**Task objective**
If a line in the listing below holds the word "adresse", it counts toward the total; report that total alone.

● ● ● ● ●

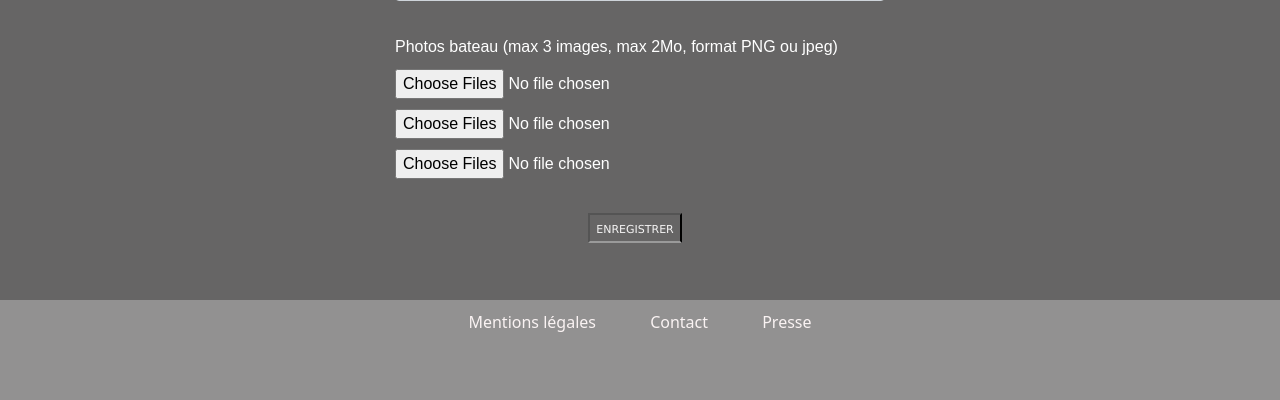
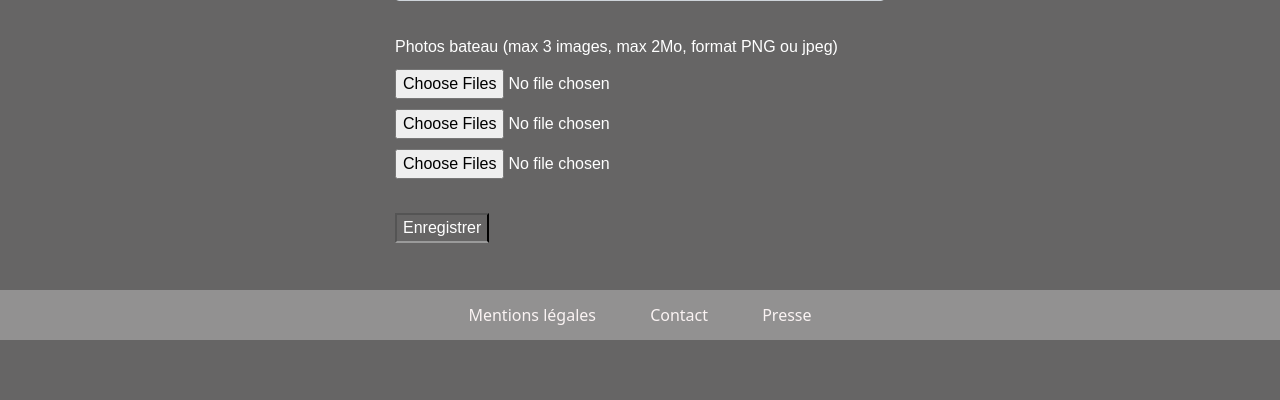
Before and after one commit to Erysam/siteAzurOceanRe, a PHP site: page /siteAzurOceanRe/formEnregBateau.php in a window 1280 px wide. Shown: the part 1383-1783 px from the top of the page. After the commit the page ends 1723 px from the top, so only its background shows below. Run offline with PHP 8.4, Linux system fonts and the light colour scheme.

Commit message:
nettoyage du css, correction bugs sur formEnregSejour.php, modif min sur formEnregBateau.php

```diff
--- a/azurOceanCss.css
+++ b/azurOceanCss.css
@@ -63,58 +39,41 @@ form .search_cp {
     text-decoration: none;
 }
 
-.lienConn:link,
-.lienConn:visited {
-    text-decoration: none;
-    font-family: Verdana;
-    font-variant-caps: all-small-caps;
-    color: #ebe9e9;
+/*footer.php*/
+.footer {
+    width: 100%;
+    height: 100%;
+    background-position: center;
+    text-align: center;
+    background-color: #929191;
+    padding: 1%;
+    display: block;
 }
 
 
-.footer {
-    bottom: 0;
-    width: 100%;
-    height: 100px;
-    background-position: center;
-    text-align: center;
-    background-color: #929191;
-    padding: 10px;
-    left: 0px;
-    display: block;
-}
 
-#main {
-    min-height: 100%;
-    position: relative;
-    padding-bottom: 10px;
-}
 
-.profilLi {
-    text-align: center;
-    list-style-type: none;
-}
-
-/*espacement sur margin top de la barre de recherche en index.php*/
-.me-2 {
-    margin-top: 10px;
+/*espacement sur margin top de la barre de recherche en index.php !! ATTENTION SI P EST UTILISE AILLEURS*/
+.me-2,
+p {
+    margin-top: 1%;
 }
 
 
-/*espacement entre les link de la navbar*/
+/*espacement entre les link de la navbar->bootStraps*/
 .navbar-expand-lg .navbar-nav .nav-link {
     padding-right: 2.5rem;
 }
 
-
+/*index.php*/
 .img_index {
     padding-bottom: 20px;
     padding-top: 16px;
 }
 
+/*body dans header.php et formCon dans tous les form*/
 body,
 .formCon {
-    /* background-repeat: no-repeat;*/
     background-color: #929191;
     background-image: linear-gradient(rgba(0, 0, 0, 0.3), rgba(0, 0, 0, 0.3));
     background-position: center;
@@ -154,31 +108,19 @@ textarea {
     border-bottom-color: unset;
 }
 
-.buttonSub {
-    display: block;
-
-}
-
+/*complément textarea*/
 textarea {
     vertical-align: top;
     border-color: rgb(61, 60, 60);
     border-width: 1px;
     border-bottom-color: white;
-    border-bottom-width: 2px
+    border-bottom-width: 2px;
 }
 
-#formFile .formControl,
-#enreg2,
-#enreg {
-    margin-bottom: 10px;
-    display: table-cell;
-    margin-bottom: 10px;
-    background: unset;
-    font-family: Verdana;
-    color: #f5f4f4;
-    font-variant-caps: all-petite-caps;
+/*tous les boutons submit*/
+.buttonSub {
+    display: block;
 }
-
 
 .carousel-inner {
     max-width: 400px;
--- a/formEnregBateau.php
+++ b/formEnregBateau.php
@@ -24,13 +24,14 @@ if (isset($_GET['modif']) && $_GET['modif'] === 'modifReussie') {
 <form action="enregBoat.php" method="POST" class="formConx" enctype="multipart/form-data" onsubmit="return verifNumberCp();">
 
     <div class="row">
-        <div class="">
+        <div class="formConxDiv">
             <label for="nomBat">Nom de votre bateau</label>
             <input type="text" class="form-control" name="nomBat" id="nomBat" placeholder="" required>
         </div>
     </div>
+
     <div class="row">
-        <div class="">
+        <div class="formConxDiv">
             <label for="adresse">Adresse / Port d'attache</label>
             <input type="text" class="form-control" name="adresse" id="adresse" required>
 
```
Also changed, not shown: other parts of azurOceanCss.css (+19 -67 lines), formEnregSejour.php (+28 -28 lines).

● ● ● ● ●

**Response below**
2